**What to produce:** Could you show all lines in the entries below that contain the string "const"?

[Stored dataset items]
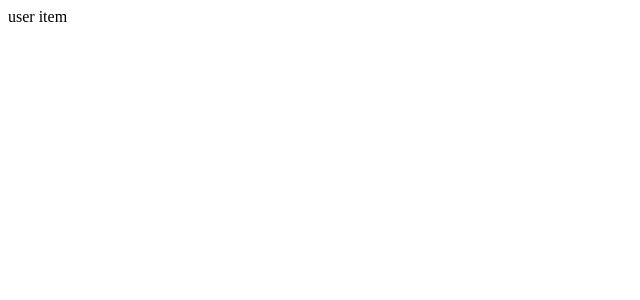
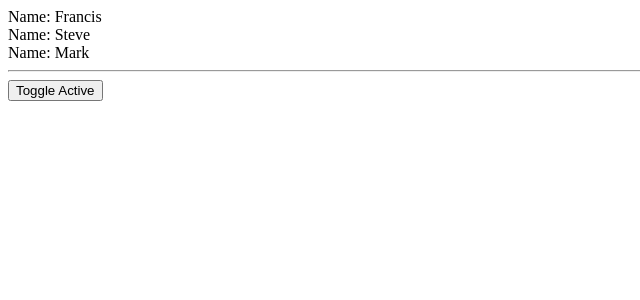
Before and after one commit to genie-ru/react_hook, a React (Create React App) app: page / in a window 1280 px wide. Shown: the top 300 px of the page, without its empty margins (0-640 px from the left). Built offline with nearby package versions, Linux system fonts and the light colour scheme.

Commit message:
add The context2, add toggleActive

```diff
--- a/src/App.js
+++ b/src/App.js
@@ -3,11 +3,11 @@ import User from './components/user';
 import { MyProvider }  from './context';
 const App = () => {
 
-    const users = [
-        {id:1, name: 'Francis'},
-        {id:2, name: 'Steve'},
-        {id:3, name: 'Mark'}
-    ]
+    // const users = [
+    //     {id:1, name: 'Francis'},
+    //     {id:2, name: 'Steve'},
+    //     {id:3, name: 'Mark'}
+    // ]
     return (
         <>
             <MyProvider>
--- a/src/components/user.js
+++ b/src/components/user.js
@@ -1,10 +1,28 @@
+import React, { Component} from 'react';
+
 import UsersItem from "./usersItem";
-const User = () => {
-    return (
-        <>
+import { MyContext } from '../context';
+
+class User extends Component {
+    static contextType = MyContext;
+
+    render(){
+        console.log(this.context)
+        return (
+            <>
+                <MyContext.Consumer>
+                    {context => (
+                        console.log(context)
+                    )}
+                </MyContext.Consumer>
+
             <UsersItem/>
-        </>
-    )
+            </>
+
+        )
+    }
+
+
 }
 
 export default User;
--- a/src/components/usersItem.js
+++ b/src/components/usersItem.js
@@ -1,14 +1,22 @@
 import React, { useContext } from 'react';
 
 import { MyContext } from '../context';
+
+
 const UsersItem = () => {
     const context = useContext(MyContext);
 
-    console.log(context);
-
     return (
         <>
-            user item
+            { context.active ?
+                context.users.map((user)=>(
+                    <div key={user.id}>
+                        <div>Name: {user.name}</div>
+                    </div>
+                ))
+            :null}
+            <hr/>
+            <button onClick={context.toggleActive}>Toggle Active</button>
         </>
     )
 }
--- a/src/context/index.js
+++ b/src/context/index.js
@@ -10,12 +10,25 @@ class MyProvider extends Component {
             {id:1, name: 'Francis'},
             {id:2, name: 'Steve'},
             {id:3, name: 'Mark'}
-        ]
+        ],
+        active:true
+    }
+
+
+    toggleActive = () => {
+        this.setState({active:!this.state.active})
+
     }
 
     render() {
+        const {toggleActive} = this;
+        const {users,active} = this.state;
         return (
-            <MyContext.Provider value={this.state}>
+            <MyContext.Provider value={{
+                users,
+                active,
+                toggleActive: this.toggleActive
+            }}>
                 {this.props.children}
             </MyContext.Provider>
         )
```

* * *

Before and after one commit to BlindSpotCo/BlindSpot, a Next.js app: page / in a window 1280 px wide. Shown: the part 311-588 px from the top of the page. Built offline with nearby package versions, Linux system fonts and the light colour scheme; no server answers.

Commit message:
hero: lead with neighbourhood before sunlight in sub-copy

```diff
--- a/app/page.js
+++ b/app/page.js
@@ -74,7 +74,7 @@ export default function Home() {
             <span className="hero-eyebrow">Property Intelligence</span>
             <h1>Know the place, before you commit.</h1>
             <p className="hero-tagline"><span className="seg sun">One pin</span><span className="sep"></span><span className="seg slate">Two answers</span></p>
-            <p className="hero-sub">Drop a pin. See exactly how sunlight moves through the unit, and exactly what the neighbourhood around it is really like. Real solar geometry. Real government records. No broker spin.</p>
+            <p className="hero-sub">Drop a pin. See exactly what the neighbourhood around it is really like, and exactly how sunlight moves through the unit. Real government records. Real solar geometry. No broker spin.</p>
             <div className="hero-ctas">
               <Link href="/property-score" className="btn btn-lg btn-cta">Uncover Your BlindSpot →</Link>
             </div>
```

...

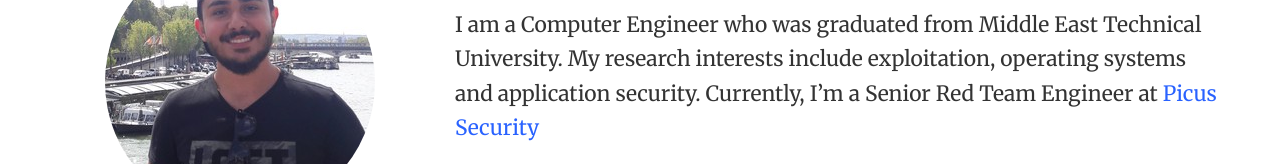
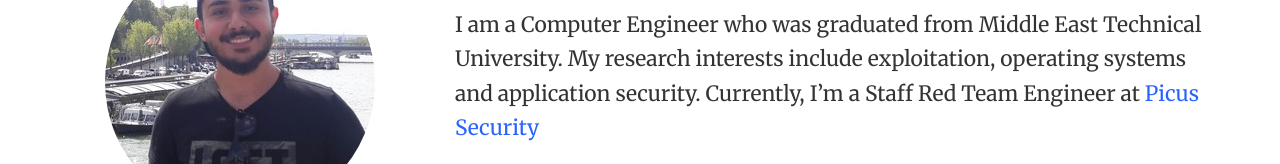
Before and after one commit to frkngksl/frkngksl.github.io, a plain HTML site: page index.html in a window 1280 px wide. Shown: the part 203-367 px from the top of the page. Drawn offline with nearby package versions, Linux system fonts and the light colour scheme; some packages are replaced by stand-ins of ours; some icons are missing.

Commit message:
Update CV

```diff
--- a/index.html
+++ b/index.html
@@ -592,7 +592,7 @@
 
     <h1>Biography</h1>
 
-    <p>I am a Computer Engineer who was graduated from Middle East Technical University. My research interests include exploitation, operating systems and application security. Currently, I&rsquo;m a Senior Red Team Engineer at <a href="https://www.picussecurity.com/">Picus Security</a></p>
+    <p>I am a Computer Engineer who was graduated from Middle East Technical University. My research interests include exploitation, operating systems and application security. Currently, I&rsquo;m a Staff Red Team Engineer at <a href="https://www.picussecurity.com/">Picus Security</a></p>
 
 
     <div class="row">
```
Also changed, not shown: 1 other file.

**Solution below:**
 const App = () => {
-    const users = [
+    // const users = [
-const User = () => {
 const UsersItem = () => {
     const context = useContext(MyContext);
+        const {toggleActive} = this;
+        const {users,active} = this.state;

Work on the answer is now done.